* **TASK**: If an entry holds a picture, leave the picture out and copy the rest exactly.

□ □ □ □

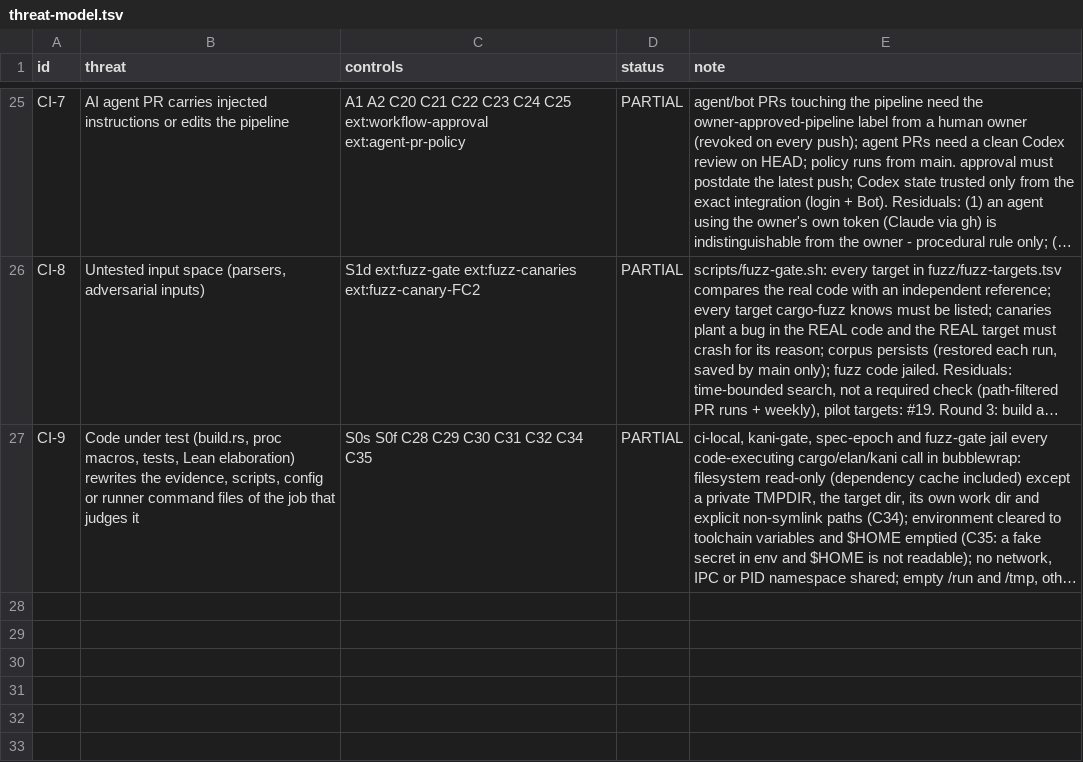
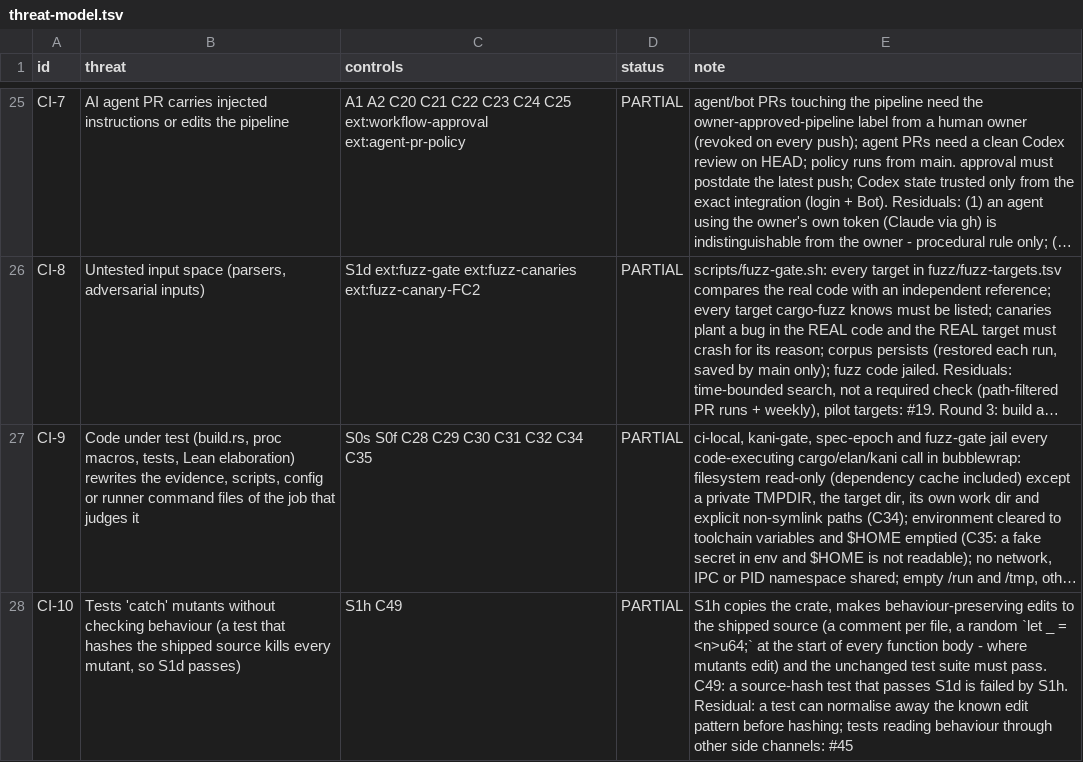
Before and after one commit to Demiurg-AU/rust-cicd-core, a TSV file: threat-model.tsv, drawn as a sheet; only a part is shown, gaps mark what is left out; long unchanged cells end in …; the diff names each change by its address in the sheet, - before the commit and + after, or states it on an @@ line.

```diff
--- a/threat-model.tsv
+++ b/threat-model.tsv
+row 28: CI-10 | Tests 'catch' mutants without checking behaviour (a test that hashes the shipped source kills every mutant, so S1d passes) | S1h C49 | PARTIAL | S1h copies the crate, makes behaviour-preserving edits to the shipped source (a comment per file, a random `let _ = <n>u64;` at the start of every function body - where mutants edit) and the unchanged test suite must pass. C49: a source-hash test that passes S1d is failed by S1h. Residual: a test can normalise away the known edit pattern before hashing; tests reading behaviour through other side channels: #45
```
Also changed, not shown: assumptions.tsv, 2 other files.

□ □ □ □

* **EXERCISE SOLUTION**:
Before and after one commit to Demiurg-AU/rust-cicd-core, a TSV file: threat-model.tsv, drawn as a sheet; only a part is shown, gaps mark what is left out; long unchanged cells end in …; the diff names each change by its address in the sheet, - before the commit and + after, or states it on an @@ line.

```diff
--- a/threat-model.tsv
+++ b/threat-model.tsv
+row 28: CI-10 | Tests 'catch' mutants without checking behaviour (a test that hashes the shipped source kills every mutant, so S1d passes) | S1h C49 | PARTIAL | S1h copies the crate, makes behaviour-preserving edits to the shipped source (a comment per file, a random `let _ = <n>u64;` at the start of every function body - where mutants edit) and the unchanged test suite must pass. C49: a source-hash test that passes S1d is failed by S1h. Residual: a test can normalise away the known edit pattern before hashing; tests reading behaviour through other side channels: #45
```
Also changed, not shown: assumptions.tsv, 2 other files.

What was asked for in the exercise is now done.